By Doug Gray, Senior Contributing Reporter
RIO DE JANEIRO – Set up in 2005 by Dutch entrepreneurs Sebas Van den Ende and Lucille Holtel as a consultancy firm, Real Alliance has grown in five short years to become responsible for some of the largest trade shows of their kind in Latin America, and with huge construction and development plans across Brazil during the next decade, they are well placed to reap the benefit of this rapidly expanding sector with two major events this year.
With the 2014 World Cup and 2016 Olympics both demanding huge infrastructural improvements across the country, it would appear that Real Alliance are very much in the right place at the right time.
“An exhibition is not unique, nor is a consultancy service”, says Van Ende. “Our strong point is our specialization and the experience in the infrastructure industry that we have. Exhibiting companies want to speak with the right people. This is what we offer them, and so far better than anybody else in the market.”
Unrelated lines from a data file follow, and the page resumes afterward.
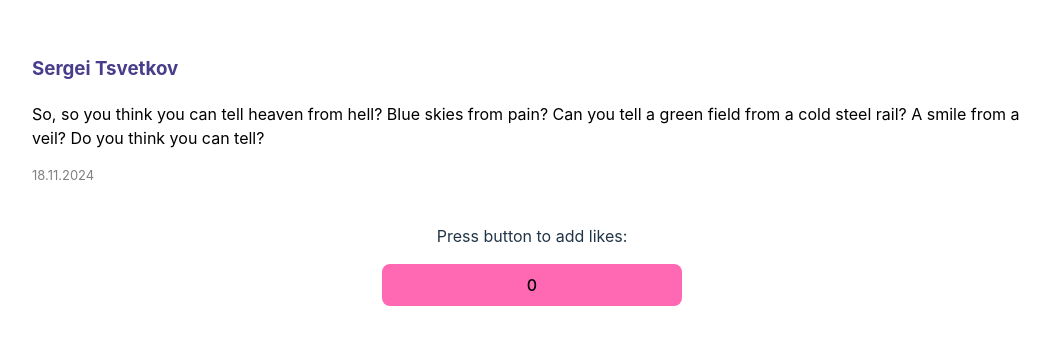
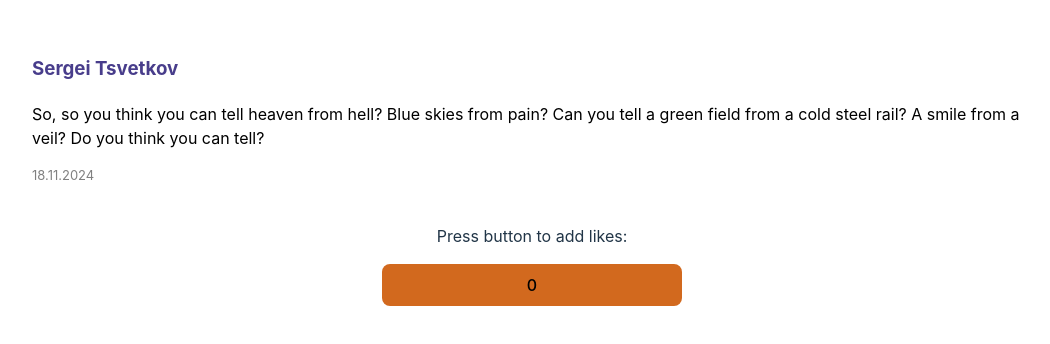
Before and after one commit to tsvetkovsergey/git-practice, a React (Vite) app: page / in a window 1280 px wide. Shown: the part 242-586 px from the top of the page, without its empty margins (108-1158 px from the left). Built offline with nearby package versions, Linux system fonts and the light colour scheme.

Commit message:
chocolate button color

```diff
--- a/src/App.css
+++ b/src/App.css
@@ -7,5 +7,5 @@
 
 button {
   min-width: 300px;
-  background-color: hotpink;
+  background-color: chocolate;
 }
```
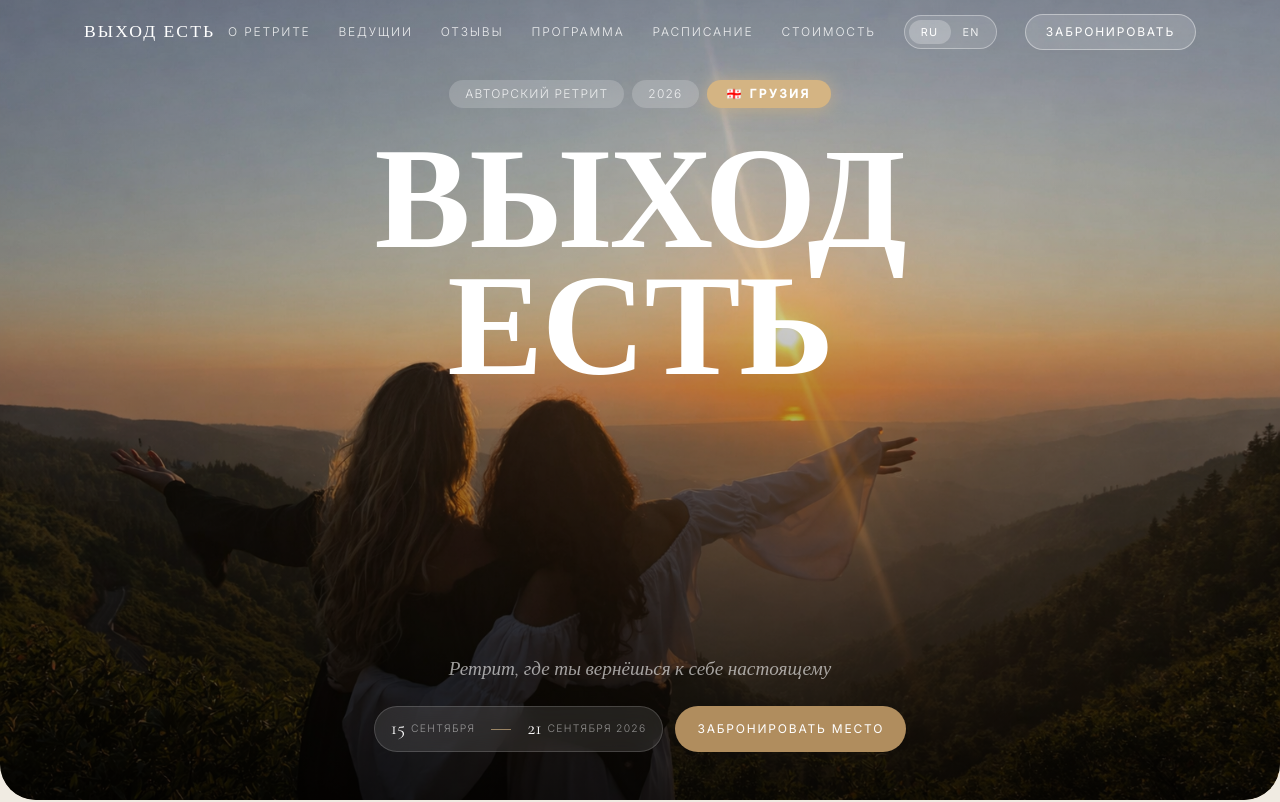
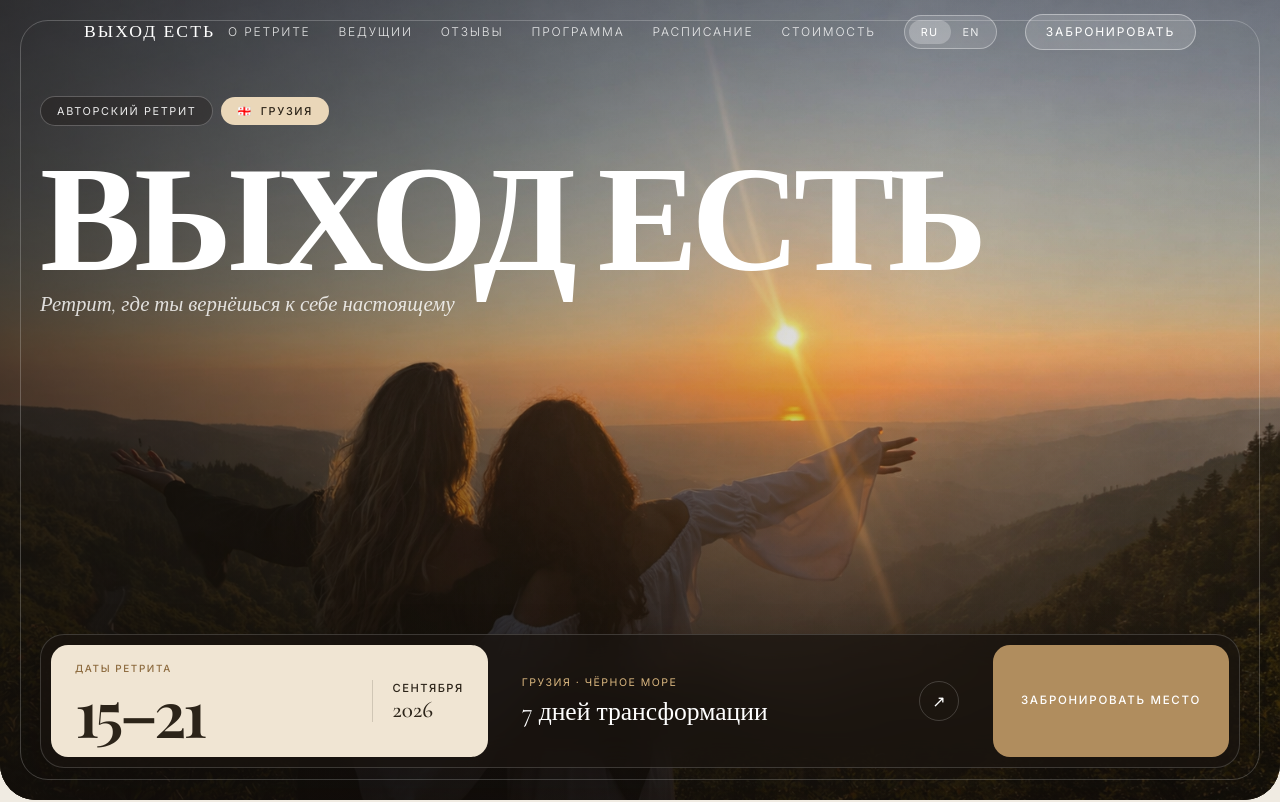
Before and after one commit to mixa-lll/RetritGergia, a React (Vite) app: page / in a window 1280 px wide. Shown: the top 802 px of the page. Built offline with nearby package versions, Linux system fonts and the light colour scheme.

Commit message:
Redesign hero and highlight retreat dates

```diff
--- a/src/app/App.tsx
+++ b/src/app/App.tsx
@@ -150,6 +150,9 @@ const EN_TRANSLATIONS: Record<string, string> = {
   "Авторский ретрит": "Signature retreat",
   "Грузия": "Georgia",
   "Ретрит, где ты вернёшься к себе настоящему": "A retreat where you return to your true self",
+  "Даты ретрита": "Retreat dates",
+  "7 дней трансформации": "7 days of transformation",
+  "Грузия · Чёрное море": "Georgia · Black Sea",
   "сентября": "September",
   "сентября 2026": "September 2026",
   "Знакомо?": "Feel familiar?",
@@ -591,125 +594,153 @@ export default function App() {
       </nav>
 
       {/* ── HERO ── */}
-      <section id="hero" className="relative overflow-hidden" style={{ height: "100svh", minHeight: 640, borderRadius: "0 0 36px 36px" }}>
-        <img src={heroImage} alt={t("Ретрит в Грузии")} className="absolute inset-0 w-full h-full object-cover object-[45%_center] md:object-center" />
-        {/* Strong gradient — heavier at bottom */}
-        <div className="absolute inset-0" style={{ background: "linear-gradient(to bottom, rgba(0,0,0,0.08) 0%, rgba(0,0,0,0.15) 35%, rgba(0,0,0,0.75) 100%)", borderRadius: "0 0 36px 36px" }} />
-
-        {/* Title — anchored to top */}
-        <div className="absolute inset-x-0 top-0 z-10 flex flex-col px-6 pt-16 md:px-10 md:pt-20 md:items-center md:text-center">
-          <div className="mb-4 flex flex-wrap items-center gap-2">
+      <section
+        id="hero"
+        className="relative overflow-hidden"
+        style={{ height: "100svh", minHeight: 680, borderRadius: "0 0 36px 36px", background: "#211a14" }}
+      >
+        <img
+          src={heroImage}
+          alt={t("Ретрит в Грузии")}
+          className="absolute inset-0 h-full w-full object-cover object-[45%_center] md:object-center"
+        />
+        <div
+          className="absolute inset-0"
+          style={{
+            background: "linear-gradient(90deg, rgba(20,16,12,0.64) 0%, rgba(20,16,12,0.2) 46%, rgba(20,16,12,0.04) 72%), linear-gradient(180deg, rgba(16,13,10,0.18) 0%, rgba(16,13,10,0.03) 45%, rgba(16,13,10,0.76) 100%)",
+          }}
+        />
+        <div
+          className="pointer-events-none absolute inset-3 rounded-[28px] border md:inset-5"
+          style={{ borderColor: "rgba(255,255,255,0.22)" }}
+          aria-hidden="true"
+        />
+
+        <div className="relative z-10 mx-auto flex h-full max-w-7xl flex-col justify-between px-6 pb-5 pt-20 md:px-10 md:pb-8 md:pt-24">
+          <div className="max-w-5xl">
+            <div className="mb-5 flex flex-wrap items-center gap-2">
               <span
-              className="inline-flex items-center px-4 py-1.5 text-xs tracking-widest uppercase"
-              style={{
-                borderRadius: "100px",
+                className="inline-flex items-center rounded-full px-4 py-1.5"
+                style={{
                   fontFamily: "'Inter', sans-serif",
-                fontWeight: 300,
-                background: "rgba(255,255,255,0.18)",
-                backdropFilter: "blur(6px)",
-                color: "rgba(255,255,255,0.8)",
+                  fontSize: "0.68rem",
+                  fontWeight: 400,
+                  letterSpacing: "0.15em",
+                  textTransform: "uppercase",
+                  color: "rgba(255,255,255,0.9)",
+                  background: "rgba(28,23,18,0.34)",
+                  border: "1px solid rgba(255,255,255,0.24)",
+                  backdropFilter: "blur(12px)",
                 }}
               >
                 {t("Авторский ретрит")}
               </span>
               <span
-              className="inline-flex items-center px-4 py-1.5 text-xs tracking-widest uppercase"
-              style={{
-                borderRadius: "100px",
+                className="inline-flex items-center gap-2 rounded-full px-4 py-1.5"
+                style={{
                   fontFamily: "'Inter', sans-serif",
-                fontWeight: 300,
-                background: "rgba(255,255,255,0.18)",
-                backdropFilter: "blur(6px)",
-                color: "rgba(255,255,255,0.8)",
-              }}
-            >
-              2026
+                  fontSize: "0.68rem",
+                  fontWeight: 500,
+                  letterSpacing: "0.15em",
+                  textTransform: "uppercase",
+                  color: "#2c2419",
+                  background: "#ead7b9",
+                }}
+              >
+                <span aria-hidden="true">🇬🇪</span>
+                {t("Грузия")}
               </span>
-            <span
-              className="inline-flex items-center gap-1.5 px-5 py-1.5 text-xs tracking-widest uppercase"
-              style={{
-                borderRadius: "100px",
-                fontFamily: "'Inter', sans-serif",
-                fontWeight: 600,
-                background: "#d4b483",
-                color: "#fff",
-                letterSpacing: "0.2em",
-                boxShadow: "0 2px 18px rgba(212,180,131,0.7)",
-              }}
-            >
-              🇬🇪 {t("Грузия")}
-            </span>
-          </div>
+            </div>
+
             <h1
               className="text-white"
               style={{
                 fontFamily: titleFont,
-              fontSize: "clamp(4.6rem, 18vw, 9rem)",
+                fontSize: "clamp(4.2rem, 11.8vw, 10rem)",
                 fontWeight: 600,
-              letterSpacing: "-0.01em",
-              lineHeight: 0.88,
-            }}
-          >
-            {t("ВЫХОД")}<br />
-            {t("ЕСТЬ")}
+                letterSpacing: "-0.045em",
+                lineHeight: 0.82,
+                textWrap: "balance",
+              }}
+            >
+              <span className="block md:inline">{t("ВЫХОД")}</span>
+              <span className="block md:inline md:ml-[0.18em]">{t("ЕСТЬ")}</span>
             </h1>
-        </div>
-
-        {/* Date + CTA — anchored to bottom */}
-        <div className="absolute inset-x-0 bottom-0 z-10 flex flex-col px-6 pb-10 md:px-10 md:pb-12 md:items-center">
+
             <p
-            className="mb-5"
+              className="mt-5 max-w-md"
               style={{
                 fontFamily: "'Cormorant Garamond', serif",
-              fontSize: "1.2rem",
+                fontSize: "clamp(1.08rem, 2vw, 1.3rem)",
                 fontStyle: "italic",
-              color: "rgba(255,255,255,0.6)",
-              lineHeight: 1.7,
+                color: "rgba(255,255,255,0.82)",
+                lineHeight: 1.45,
               }}
             >
               {t("Ретрит, где ты вернёшься к себе настоящему")}
             </p>
-          <div className="flex flex-col sm:flex-row items-start sm:items-center gap-3 md:justify-center">
-            {/* Date pill */}
-            <div
-              className="flex items-center"
-              style={{
-                borderRadius: "100px",
-                background: "rgba(255,255,255,0.10)",
-                backdropFilter: "blur(12px)",
+          </div>
+
+          <div
+            className="grid grid-cols-1 gap-2.5 p-2.5 md:grid-cols-[minmax(330px,0.9fr)_minmax(220px,1fr)_auto] md:items-stretch"
+            style={{
+              borderRadius: "24px",
+              background: "rgba(25,20,16,0.74)",
               border: "1px solid rgba(255,255,255,0.16)",
-                height: 46,
-              }}
-            >
-              <div className="flex items-center gap-1.5 px-4" style={{ height: "100%" }}>
-                <span style={{ fontFamily: "'Cormorant Garamond', serif", fontSize: "1.2rem", fontWeight: 400, color: "#fff", lineHeight: 1 }}>15</span>
-                <span style={{ fontFamily: "'Inter', sans-serif", fontSize: "0.65rem", fontWeight: 300, color: "rgba(255,255,255,0.5)", letterSpacing: "0.12em", textTransform: "uppercase", lineHeight: 1 }}>{t("сентября")}</span>
-              </div>
-              <div style={{ width: 20, height: "1px", background: "rgba(212,180,131,0.65)", flexShrink: 0 }} />
-              <div className="flex items-center gap-1.5 px-4" style={{ height: "100%" }}>
-                <span style={{ fontFamily: "'Cormorant Garamond', serif", fontSize: "1.2rem", fontWeight: 400, color: "#fff", lineHeight: 1 }}>21</span>
-                <span style={{ fontFamily: "'Inter', sans-serif", fontSize: "0.65rem", fontWeight: 300, color: "rgba(255,255,255,0.5)", letterSpacing: "0.12em", textTransform: "uppercase", lineHeight: 1 }}>{t("сентября 2026")}</span>
-              </div>
-            </div>
-            {/* CTA button */}
+              backdropFilter: "blur(18px)",
+              boxShadow: "0 20px 50px rgba(13,10,8,0.24)",
+            }}
+          >
+            <div
+              className="flex items-center justify-between gap-5 px-5 py-4 md:px-6"
+              style={{ borderRadius: "17px", background: "#f0e5d3", color: "#2c2419" }}
+            >
+              <div>
+                <p style={{ fontFamily: "'Inter', sans-serif", fontSize: "0.62rem", fontWeight: 500, letterSpacing: "0.16em", textTransform: "uppercase", color: "#8c6a3e" }}>
+                  {t("Даты ретрита")}
+                </p>
+                <p style={{ fontFamily: titleFont, fontSize: "clamp(2.7rem, 5vw, 4.2rem)", fontWeight: 600, letterSpacing: "-0.055em", lineHeight: 0.9, marginTop: 8 }}>
+                  15–21
+                </p>
+              </div>
+              <div className="flex-shrink-0 border-l pl-5" style={{ borderColor: "rgba(44,36,25,0.16)" }}>
+                <p style={{ fontFamily: "'Inter', sans-serif", fontSize: "0.7rem", fontWeight: 500, letterSpacing: "0.13em", textTransform: "uppercase", lineHeight: 1.45 }}>
+                  {t("сентября")}
+                </p>
+                <p style={{ fontFamily: "'Cormorant Garamond', serif", fontSize: "1.45rem", fontWeight: 500, lineHeight: 1, marginTop: 3 }}>
+                  2026
+                </p>
+              </div>
+            </div>
+
+            <div className="flex items-center justify-between gap-5 px-4 py-3 md:px-6">
+              <div>
+                <p style={{ fontFamily: "'Inter', sans-serif", fontSize: "0.66rem", fontWeight: 400, letterSpacing: "0.14em", textTransform: "uppercase", color: "#d9b67f" }}>
+                  {t("Грузия · Чёрное море")}
+                </p>
+                <p style={{ fontFamily: "'Cormorant Garamond', serif", fontSize: "clamp(1.35rem, 2vw, 1.7rem)", fontWeight: 400, color: "#fff", lineHeight: 1.15, marginTop: 7 }}>
+                  {t("7 дней трансформации")}
+                </p>
+              </div>
+              <span className="hidden h-10 w-10 flex-shrink-0 items-center justify-center rounded-full border text-white md:flex" style={{ borderColor: "rgba(255,255,255,0.18)", fontSize: "1rem" }} aria-hidden="true">
+                ↗
+              </span>
+            </div>
+
             <button
               onClick={() => scrollTo("pricing")}
-              style={{
-                height: 46,
-                paddingLeft: 22,
-                paddingRight: 22,
-                borderRadius: "100px",
+              className="min-h-14 rounded-[17px] px-7 py-4 transition-colors hover:bg-[#c39a63] focus-visible:outline-none focus-visible:ring-2 focus-visible:ring-[#ead7b9] focus-visible:ring-offset-2 focus-visible:ring-offset-[#211a14]"
+              style={{
                 background: "#b08d5e",
                 border: "none",
                 fontFamily: "'Inter', sans-serif",
-                fontSize: "0.75rem",
-                fontWeight: 400,
+                fontSize: "0.72rem",
+                fontWeight: 500,
                 letterSpacing: "0.15em",
                 textTransform: "uppercase",
                 color: "#fff",
                 cursor: "pointer",
                 whiteSpace: "nowrap",
-                flexShrink: 0,
               }}
             >
               {t("Забронировать место")}
```
Lines whose indentation alone changed are shown as unchanged.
Having successfully cleared the hurdles of setting up a company in Brazil, courtesy of experience as market researcher for Dutch companies in Brazil, Van Ende’s decision to locate here was relatively simple one to make. “We both new the country and had had experience working with Brazilians. We liked the country and the people and the cultural differences with Europe are relatively small. Plus we saw huge potential for Brazil in the coming decade.”
This year Real Alliance will be looking to emulate the success of 2009’s TranspoQuip, dedicated to the transport sector and every conceivable element of it from traffic cone designers to tarmac companies. With the Brazilian government’s potential four year R$700 billion investment plan to encourage them, and the Expo’s backing from the Ministries of Defense and of Transport, global companies such as 3M, Bose and Phillips exhibited at the event.
In 2010 Real Alliance will also be launching a combined event for their new offshoots ExpoUrbano and ExpoEstadio. While the latter is self explanatory and set to receive huge interest as the twelve World Cup host cities try to come into line with FIFA regulations and the Maracana prepares to close for two years for its biggest overhaul since its unveiling in 1950, ExpoUrbano takes them into new waters.
The recent economic growth of Brazil coupled with the rising population is positioned to provide some interesting challenges for the country over the coming years, and the Expo will provide a forum not just for companies to exhibit, but for the open discussion of new ideas and plans involving developers, government ministries, and those looking to win contracts.
As Van Ende says, the future looks bright; “I think we can grow further as the future of Brazil looks good and our brands are well positioned. And of course with winning the FIFA Cup and the Olympic Games these are industries with enormous investments and opportunities.”